It’s about time, you thankless brats. Your mother and/or father (hey, it’s 5768) have worked for years providing you with chag-y goodness, from brisket to bison brisket. They’ve bought your lulavim, paid for your Rosh Hashannah tickets, put on amazing displays of familial harmony in front of significant others whom they knew, deep down, wouldn’t end up being that significant in a month or so.
Now you’ve got your own place, and – if you’ve followed my scholarly advice – even suckered someone into spending their life with you. You might even have children. And it’s time to give back to the people from whom you’ve taken so very much. It’s time for you to host on yom tov.
This may only apply to those of us whose parents live in different cities, but you know what? Those of you who next door to the house in which you were raised can host a meal or two, as well. Stop making your mother rehash the same tired tzimmes recipe – although I’m sure it’s delicious, and never fails to bring a nostalgic tear to your eye, what with all the pepper she pours on. I thought it’s supposed to be sweet, but what do I know? Worst-case scenario (which is how it will be the first time you do this) is the dreaded 3-day yom tov, or G-d’s reminder that we are still in galus.

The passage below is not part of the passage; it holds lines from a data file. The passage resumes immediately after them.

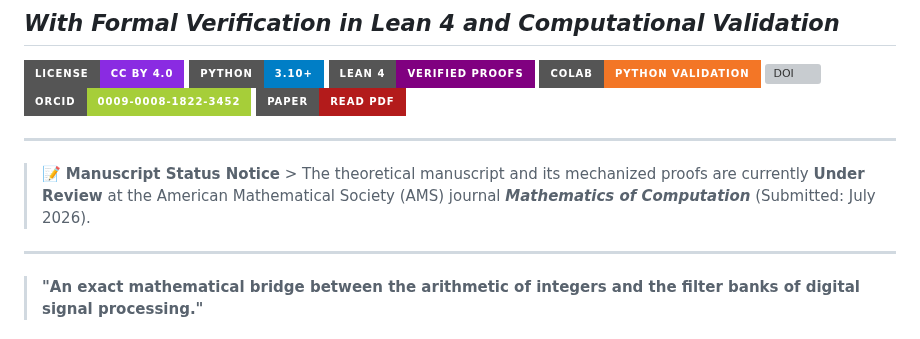
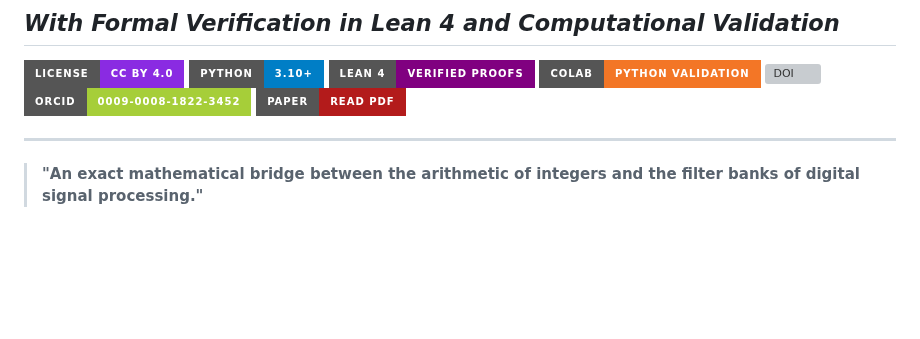
Before and after one commit to NachoPeinador/Espectro-Modular-Pi, a Markdown page: README.md, the part around the change. Rendered like a GitHub page; badges without logos; blank space fills up the shorter version; grey boxes are pictures that could not be loaded.

```diff
--- a/README.md
+++ b/README.md
@@ -9,10 +9,6 @@
 [![DOI](https://img.shields.io/badge/DOI-10.5281%2Fzenodo.17680023-333333.svg?style=for-the-badge&logo=zenodo&logoColor=white)](https://doi.org/10.5281/zenodo.17680023)
 [![ORCID](https://img.shields.io/badge/ORCID-0009--0008--1822--3452-A6CE39.svg?style=for-the-badge&logo=orcid&logoColor=white)](https://orcid.org/0009-0008-1822-3452)
 [![Paper](https://img.shields.io/badge/Paper-Read_PDF-B31B1B?style=for-the-badge&logo=latex&logoColor=white)](https://github.com/NachoPeinador/Espectro-Modular-Pi/blob/main/Paper/Polyphase_Isomorphism_Modular_Arithmetic_MSP.pdf)
-
----
-
-> 📝 **Manuscript Status Notice** > The theoretical manuscript and its mechanized proofs are currently **Under Review** at the American Mathematical Society (AMS) journal ***Mathematics of Computation*** (Submitted: July 2026).
 
 ---
 
```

Before the menu, before the arguments about which side is coming when, about whether your lazy brother will get off the couch and help for once and maybe lay off the Slivovitz this year, there are living arrangements to be made. Because if you don’t feel like getting divorced this year (they say 2009 will be a much better singles crop anyway), you should avoid having family stay in your apartment. Of course, if you have a house already, you can go to hell. If you live somewhere like Pittsburgh, where you can buy a house for less than a Metrocard, please read that last sentence with less anger, more good-natured ribbing (but still a little anger). Either way, make sure there’s an open apartment or house nearby to stash the folks. It can be a friend’s, or some strangers who don’t know how to lock their windows; feel free to explore the neighborhood. Down the block from me is a lovely red brick home with a sunroom that is vacant while they have a second house built on the plot. Not that I would advocate that sort of thing (e-mail me for the address – please be discreet, and no loud parties).
Now that you have your parents or in-laws, a sibling or two, and maybe another random relative, coming to your town to visit and relax and pray, you need to feed and entertain them. The most efficient method is tranquilizers and a glucose drip, but it’s hard knocking them all our without at least one or two getting wise to the plan. Then there’s the chasing, the cops, the bloody tzedakah box – my grandfather is doing much better, thanks for asking.
Think about food like a college English paper: you want to have as much as possible so the quality (or lack thereof) is lost among the sheer volume, and to get it all done with as little effort or no effort. Because no matter what you make, it will be burnt, or underdone, or you will run out of eggs at 11:30 erev chag.
Barbecuing is easy, and fast, and you can make a lot without much cleanup. If you only have a charcoal grill, you are obviously not committed to hosting 9 people for 6 meals, so you should go ahead and cancel now. It’s propane or nothing, folks. Just slather some random sauce on some chicken, and cook it until it’s kind-of-but-not-really pink inside, and there is your main dish for at least 3 meals. The other foolproof food? Soup. Make enough soup, and no one will have any appetite for the green beans you boiled until they dissolved into a fine green paste. Finally – and this one should be obvious – cholent. Serve it once, serve it 5 times, it tastes the same.
Do I need to mention alcohol, that fantastic social lubricant, the cause and solution to all life’s problems? If you think you have enough booze to get an entire fraternity to admit they kinda do want to make out with their frat brothers, go out and buy some more. The drunker your family is, the easier they will be to handle. The reverse is also true (and that, my friends, is a logic palindrome. Your mind just exploded).
Last but not least, entertainment. I am fortunate that my family is disturbingly competitive, and a simple card game can soak up hours of time between meals. But if you think games are juvenile and boring because you’re not very good at them, you’ll walk, and walk some more. If it’s raining, though, you’ll slowly go mad, and eventually you’ll have to be sedated. On one hand, your family will get to go through your place looking for loose change and por…alternative magazines. On the other, before you know it, yom tov is over! And you’ve just burned through $750 of food in 72 hours. Be proud.